Retail, Writing

Identity Crisis-The problems with retail in India.

SERVICE with a practised scowl. Be it the cab driver, the mechanic who repairs your appliances, or your neighbourhood retailer, in India, it is difficult to get service with anything that approximates a smile. It isn’t as if service standards are uniformly bad by themselves — the home delivery system that retailers employ is an astonishingly efficient provider of added value at zero cost. The larger issue is the manner in which the service is doled out. There is an air of studied tetchiness, mixed with one of advertised indifference that darkens interactions with the members of the trading community. Answers consist of long pauses that culminate in a mumbled monosyllable; eye contact is fleeting and a frown, permanent.

Where does this come from? It isn’t as if the retailers are wealthy enough not to care — this attitude is visible in the smallest of kiosks. It has probably more to do with the meaning that service represents in our social framework. The idea of impersonal service is perhaps not a natural one for us. Far too often, service becomes uncomfortably close to the notion of servility. We are more than willing to bend within the framework of defined social relationships. To the known customer, service is provided with exaggerated niceness, and often money is refused. To one’s social superior, we are happy to be nauseatingly servile; the hierarchy demands that, and we are happy to comply. It is when we are faced with a disembodied customer who is just a unit of transaction that we have a problem. Here, we go out of our way to communicate that we are just doing our jobs. Extreme care is taken to signify that ‘I am not part of the product I sell — I am separate.’

This is perhaps the reason why those actions that do not involve the retailer, like home delivery, are easier to execute than the ones that do. Tellingly, the best service across India is provided by the ubiquitous ‘Chhotu’; the child who is seen to have no right to the prickliness of adult masculine pride. Chhotu can be ordered around, and no one minds.

Additionally, there is an element of wariness that informs all commercial transactions in India, which comes from a lurking fear that any sign of niceness is an invitation to be taken advantage of. The implicit mental model is adversarial, and hence, the guard is never dropped, even with the customer.

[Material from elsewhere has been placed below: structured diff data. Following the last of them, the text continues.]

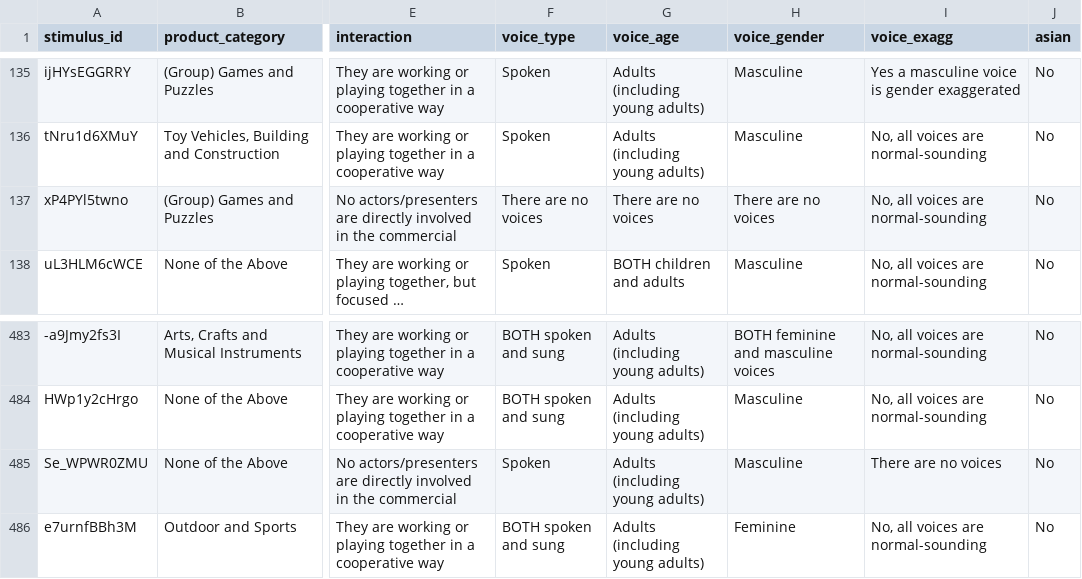
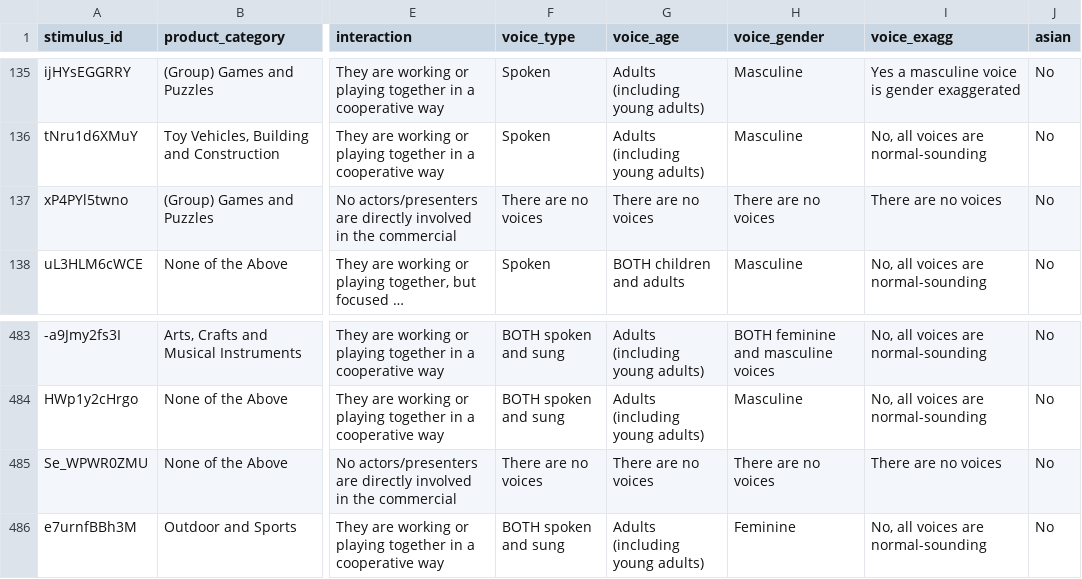
Before and after one commit to marinelliluca/gender_coded_sound_ismir2023, a CSV file: groundtruth_merged.csv, drawn as a sheet; only a part is shown, gaps mark what is left out; long unchanged cells end in …; the diff names each change by its address in the sheet, - before the commit and + after, or states it on an @@ line.

Commit message:
corrected a couple of voice ground truth cells

```diff
--- a/groundtruth_merged.csv
+++ b/groundtruth_merged.csv
-I137 (voice_exagg): No, all voices are normal-sounding
+I137 (voice_exagg): There are no voices
-F485 (voice_type): Spoken
+F485 (voice_type): There are no voices
-G485 (voice_age): Adults (including young adults)
+G485 (voice_age): There are no voices
-H485 (voice_gender): Masculine
+H485 (voice_gender): There are no voices
```
Also changed, not shown: 10 other files.
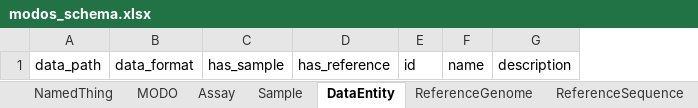
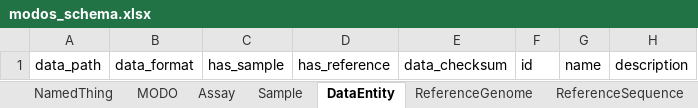
Before and after one commit to sdsc-ordes/modos-schema, an Excel workbook: project/excel/modos_schema.xlsx, sheet DataEntity, drawn as a sheet; values as stored, in another font and other column widths than the file's, no borders; the diff names each change by its address in the sheet, - before the commit and + after, or states it on an @@ line.

Commit message:
feat: add hash slot to DataEntity (#21)

```diff
--- a/project/excel/modos_schema.xlsx (sheet DataEntity)
+++ b/project/excel/modos_schema.xlsx (sheet DataEntity)
+column E, row 1: data_checksum
```
Also changed, not shown: sheet AlignmentSet, sheet VariantSet, sheet MassSpectrometryResults, sheet Array, 11 other files.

Things are changing, and will continue to do so. Today’s retailers are those who have largely been born into this occupation, and hence see it a definer of their identity — a reason why service is seen as a leakage of who they are. As being a retailer becomes less about identity and more about a good way to earn a living, consciously delivered service will come more naturally. These will get hastened as the younger generation, which has other sources of identity, steps into the shoes of their elders. In the meantime, scowl back.

(ET-Sept28, 2005)